“We are shocked that there suddenly appears t-shirts of a divisive nature. If those are not meant to be spiteful, why do we only have them just now? In December, we had unity celebrations and in July we commemorated the death of VP Nkomo and on both occasions, there were no t-shirts. This is just mischief,” said one member of the pro-Mnangagwa group who declined to be named for fear of reprisal.
“As youths, we are prepared to defend the Vice President. We stand by the leaders of the day. It’s these not so clever political novices who want to pick a fight with him (Mnangagwa). Unfortunately, they lack the stamina and knowhow to fight this political giant who has come a long way,” the member said.

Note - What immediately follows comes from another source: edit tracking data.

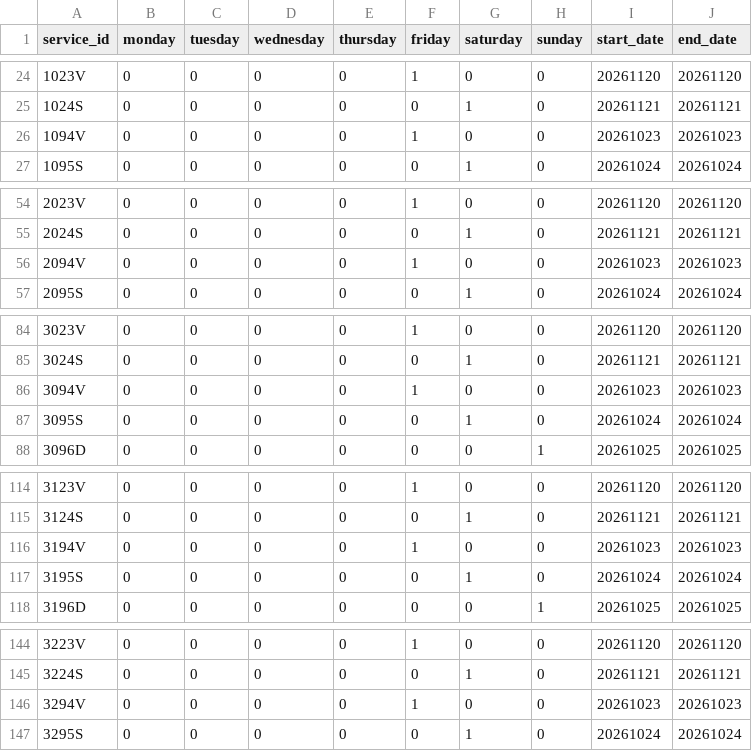
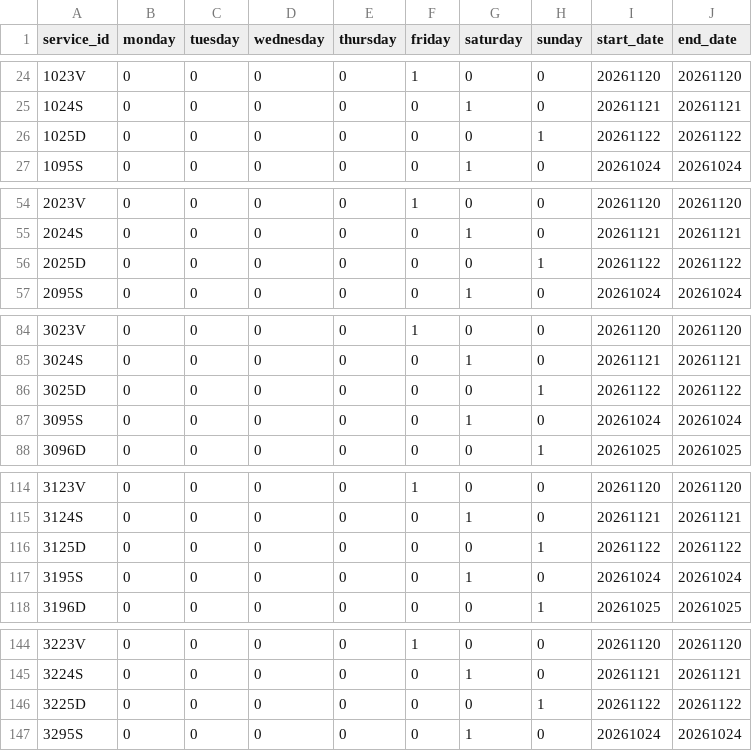
Before and after one commit to WireNext/cercaniasgtfs, a CSV file: data_csv/calendar.csv, drawn as a sheet; only a part is shown, gaps mark what is left out; the diff covers the shown part only.

```diff
--- a/data_csv/calendar.csv
+++ b/data_csv/calendar.csv
@@ -25,3 +25,3 @@ service_id,monday,tuesday,wednesday,thursday,friday,saturday,sunday,start_date,e
 1024S,0,0,0,0,0,1,0,20261121,20261121
-1094V,0,0,0,0,1,0,0,20261023,20261023
+1025D,0,0,0,0,0,0,1,20261122,20261122
 1095S,0,0,0,0,0,1,0,20261024,20261024
@@ -55,3 +55,3 @@ service_id,monday,tuesday,wednesday,thursday,friday,saturday,sunday,start_date,e
 2024S,0,0,0,0,0,1,0,20261121,20261121
-2094V,0,0,0,0,1,0,0,20261023,20261023
+2025D,0,0,0,0,0,0,1,20261122,20261122
 2095S,0,0,0,0,0,1,0,20261024,20261024
@@ -85,3 +85,3 @@ service_id,monday,tuesday,wednesday,thursday,friday,saturday,sunday,start_date,e
 3024S,0,0,0,0,0,1,0,20261121,20261121
-3094V,0,0,0,0,1,0,0,20261023,20261023
+3025D,0,0,0,0,0,0,1,20261122,20261122
 3095S,0,0,0,0,0,1,0,20261024,20261024
@@ -115,3 +115,3 @@ service_id,monday,tuesday,wednesday,thursday,friday,saturday,sunday,start_date,e
 3124S,0,0,0,0,0,1,0,20261121,20261121
-3194V,0,0,0,0,1,0,0,20261023,20261023
+3125D,0,0,0,0,0,0,1,20261122,20261122
 3195S,0,0,0,0,0,1,0,20261024,20261024
@@ -145,3 +145,3 @@ service_id,monday,tuesday,wednesday,thursday,friday,saturday,sunday,start_date,e
 3224S,0,0,0,0,0,1,0,20261121,20261121
-3294V,0,0,0,0,1,0,0,20261023,20261023
+3225D,0,0,0,0,0,0,1,20261122,20261122
 3295S,0,0,0,0,0,1,0,20261024,20261024
```
Also changed, not shown: 50 edited cells elsewhere in this file, 2 other files.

Already, a sense of victory is sweeping through the Mnangagwa camp as they feel that Kasukuwere, who is currently on a whirlwind tour of urban councils as Minister of Local Government, Public Works and National Housing, has already had his wings clipped by president Mugabe after two key portfolios of traditional leaders and rural authorities were plucked from his ministry and placed in the hands of Abednego Ncube.
Ncube is a known Mnangagwa ally who out-muscled Andrew Langa, a Mujuru ally, in Matabeleland South province, where Kasukuwere had a stopover on Monday.
But adamant G40 members maintained that they would eventually upset Mnangagwa